Customise App Notifications
Basically every app you install wants to send you notifications. Heck, even something like IMDB wants to send you notifications. Chances are most of us don’t care about 90 per cent of the notifications we get. By default, most apps want to annoy you all day long, but you can head to Settings > Notifications and turn off notifications for any apps you don’t need them from. Otherwise, be sure to change up the type of notification, either Banner (the one that slides down from the top of the screen) or Alert (the one that pops up over everything else).
Change Repeating Alert Settings
The default “alert repeat” setting for text messages in iOS is twice, which means you’re alerted three times total (once when a message arrives, then two more times after that if you don’t open it right away). Unless you happen to wander away from your phone a lot, this is unnecessary, and it’s straight up annoying when you’re intentionally ignoring a message. To change it, head to Settings > Notifications > Messages > Repeat Alerts and set the toggle to your preference.

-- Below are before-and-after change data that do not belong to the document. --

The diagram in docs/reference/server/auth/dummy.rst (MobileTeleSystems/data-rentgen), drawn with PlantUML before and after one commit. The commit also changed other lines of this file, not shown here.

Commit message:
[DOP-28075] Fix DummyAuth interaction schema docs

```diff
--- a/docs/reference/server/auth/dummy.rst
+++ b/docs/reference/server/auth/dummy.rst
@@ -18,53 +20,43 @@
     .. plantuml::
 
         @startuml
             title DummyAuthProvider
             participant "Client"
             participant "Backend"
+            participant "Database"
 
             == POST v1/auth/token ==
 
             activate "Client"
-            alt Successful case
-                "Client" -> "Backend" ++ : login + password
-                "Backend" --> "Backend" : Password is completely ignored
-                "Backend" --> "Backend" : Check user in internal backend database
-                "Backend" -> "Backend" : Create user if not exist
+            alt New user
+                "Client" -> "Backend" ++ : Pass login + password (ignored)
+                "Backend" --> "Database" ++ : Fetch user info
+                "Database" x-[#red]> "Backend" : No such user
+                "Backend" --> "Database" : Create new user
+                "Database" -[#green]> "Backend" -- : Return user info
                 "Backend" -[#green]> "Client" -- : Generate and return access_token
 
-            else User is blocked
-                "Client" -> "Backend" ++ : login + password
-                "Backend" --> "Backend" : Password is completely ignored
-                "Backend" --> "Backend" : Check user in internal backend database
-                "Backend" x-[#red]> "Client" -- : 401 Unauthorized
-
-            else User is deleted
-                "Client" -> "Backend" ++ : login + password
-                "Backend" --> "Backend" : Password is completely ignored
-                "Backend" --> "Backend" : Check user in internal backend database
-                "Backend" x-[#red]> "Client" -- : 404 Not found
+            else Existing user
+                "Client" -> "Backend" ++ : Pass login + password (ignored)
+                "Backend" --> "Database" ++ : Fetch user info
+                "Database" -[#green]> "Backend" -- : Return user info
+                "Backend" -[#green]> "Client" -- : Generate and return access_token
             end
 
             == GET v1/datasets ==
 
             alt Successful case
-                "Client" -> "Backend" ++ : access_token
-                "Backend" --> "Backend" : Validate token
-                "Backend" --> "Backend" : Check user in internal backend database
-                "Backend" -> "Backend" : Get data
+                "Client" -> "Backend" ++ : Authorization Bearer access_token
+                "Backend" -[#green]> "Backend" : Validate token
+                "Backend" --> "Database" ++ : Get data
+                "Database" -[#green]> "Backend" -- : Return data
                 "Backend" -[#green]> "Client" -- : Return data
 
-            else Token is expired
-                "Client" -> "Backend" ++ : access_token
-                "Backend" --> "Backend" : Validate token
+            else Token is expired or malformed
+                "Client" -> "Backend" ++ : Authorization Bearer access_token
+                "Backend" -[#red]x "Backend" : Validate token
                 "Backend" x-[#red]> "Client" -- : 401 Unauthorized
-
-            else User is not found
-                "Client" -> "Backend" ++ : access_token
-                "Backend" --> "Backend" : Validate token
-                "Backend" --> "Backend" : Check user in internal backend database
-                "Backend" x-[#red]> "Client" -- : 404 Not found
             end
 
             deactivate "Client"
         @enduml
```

Change Quick Reply Settings
In iOS 8, Apple introduced a handy new quick reply feature that allows you to reply to a text from the notification itself. Unfortunately, if you get a notification while replying to a text it deletes everything you’ve typed. Likewise, with the “Alerts” type of notification, you also can’t jump over to to the Messages app with a tap. If any of this annoys you, the best fix is to change your notification type from the default “Alerts” to “Banners”. Head to Settings > Notifications > Messages and change the alert style to “Banners”.

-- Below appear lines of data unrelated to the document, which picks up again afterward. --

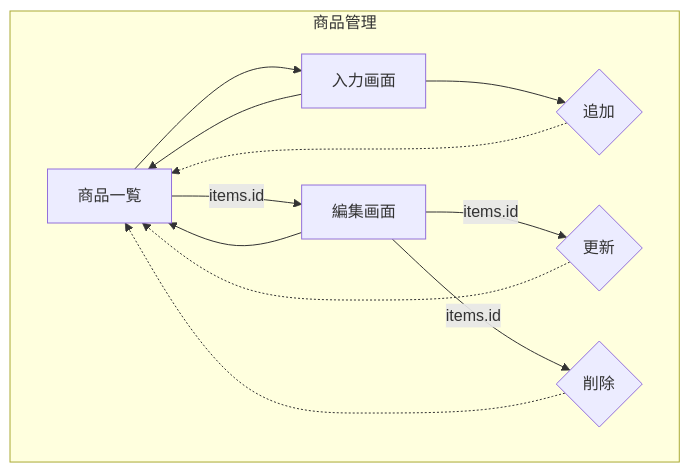
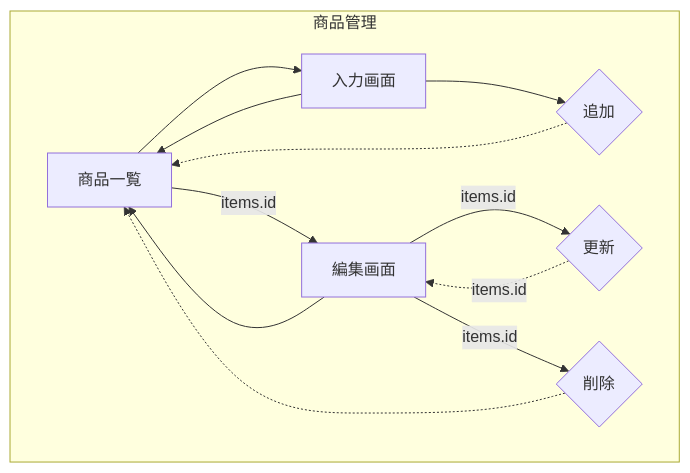
Before and after one commit to yse-yoo/my_shop_2024_ig21: the diagram in doc/item_flow.md, drawn with Mermaid. The commit also changed 1 other file, not shown here.

````diff
--- a/doc/item_flow.md
+++ b/doc/item_flow.md
@@ -1,17 +1,17 @@
 ```mermaid
 flowchart TD
 
 list[商品一覧]
 input[入力画面]
 edit[編集画面]
 
 subgraph 商品管理
 
 list-->input-->add{追加}-.->list
-list-->|items.id|edit-->|items.id|update{更新}-.->list
+list-->|items.id|edit-->|items.id|update{更新}-.->|items.id|edit
 edit-->|items.id|delete{削除}-.->list
 input-->list
 edit-->list
 
 end
 ```
````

Disable FaceTime Calling on iPad
If you have an iPad and an iPhone, you’ve probably heard your iPad ring like its receiving a phone call at the same time as your iPhone does. This is beyond annoying for most of us. By default, your iPad has FaceTime turned on, which means any time someone with an iOS device calls you, it will ring both devices. So, head to Settings > FaceTime > iPhone Cellular Calls and set the toggle to off.
Turn Off Predictive Text

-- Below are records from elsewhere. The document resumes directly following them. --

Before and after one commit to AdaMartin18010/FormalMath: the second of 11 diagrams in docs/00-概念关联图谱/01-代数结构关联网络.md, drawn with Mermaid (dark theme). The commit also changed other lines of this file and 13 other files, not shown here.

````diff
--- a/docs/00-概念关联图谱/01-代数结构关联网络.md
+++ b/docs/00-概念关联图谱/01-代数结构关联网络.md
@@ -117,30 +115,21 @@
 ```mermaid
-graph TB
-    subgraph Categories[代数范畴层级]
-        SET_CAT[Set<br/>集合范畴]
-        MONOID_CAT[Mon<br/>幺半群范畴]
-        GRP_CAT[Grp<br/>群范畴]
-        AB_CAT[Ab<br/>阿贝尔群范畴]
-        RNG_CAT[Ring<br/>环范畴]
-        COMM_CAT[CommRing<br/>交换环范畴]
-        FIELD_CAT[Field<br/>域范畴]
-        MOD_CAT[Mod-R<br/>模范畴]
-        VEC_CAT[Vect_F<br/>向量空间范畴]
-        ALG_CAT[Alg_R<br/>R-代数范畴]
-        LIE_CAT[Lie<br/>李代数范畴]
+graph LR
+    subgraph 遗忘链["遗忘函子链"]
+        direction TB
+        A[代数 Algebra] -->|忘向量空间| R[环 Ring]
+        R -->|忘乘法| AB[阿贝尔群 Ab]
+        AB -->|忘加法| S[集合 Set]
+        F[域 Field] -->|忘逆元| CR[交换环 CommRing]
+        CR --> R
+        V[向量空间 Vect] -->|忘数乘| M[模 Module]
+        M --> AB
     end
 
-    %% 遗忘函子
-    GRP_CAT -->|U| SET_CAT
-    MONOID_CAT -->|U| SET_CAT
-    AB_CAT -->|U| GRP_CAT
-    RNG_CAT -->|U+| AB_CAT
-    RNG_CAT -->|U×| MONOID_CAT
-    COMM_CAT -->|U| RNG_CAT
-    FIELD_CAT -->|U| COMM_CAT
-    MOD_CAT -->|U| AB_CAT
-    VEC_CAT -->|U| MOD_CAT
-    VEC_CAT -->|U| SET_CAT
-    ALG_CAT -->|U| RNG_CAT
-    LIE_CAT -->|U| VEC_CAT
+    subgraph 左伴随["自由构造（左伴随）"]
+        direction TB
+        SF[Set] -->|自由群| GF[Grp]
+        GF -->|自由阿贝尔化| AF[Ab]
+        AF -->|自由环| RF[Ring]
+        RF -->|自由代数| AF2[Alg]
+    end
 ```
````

iOS 8 introduced a new QuickType keyboard that supposedly predicts the next word you’ll type to make typing quicker. It doesn’t work that well and ends up just wasting space on your screen. You can toggle it on and off by just swiping up or down on the suggestions in your keyboard, but if you want to remove it completely, head to Settings > General > Keyboard and set the Predictive toggle to Off.
Turn Off Dictation
Dictation is a supposedly cool feature in iOS where you can dictate messages instead of typing them out. This is useful for people who can’t type on their phone or who drive a lot, but for me, it’s always been a button next to the space bar that I accidentally tap. To turn it off, head to Settings > General > Keyboard and set the Dictation toggle to off.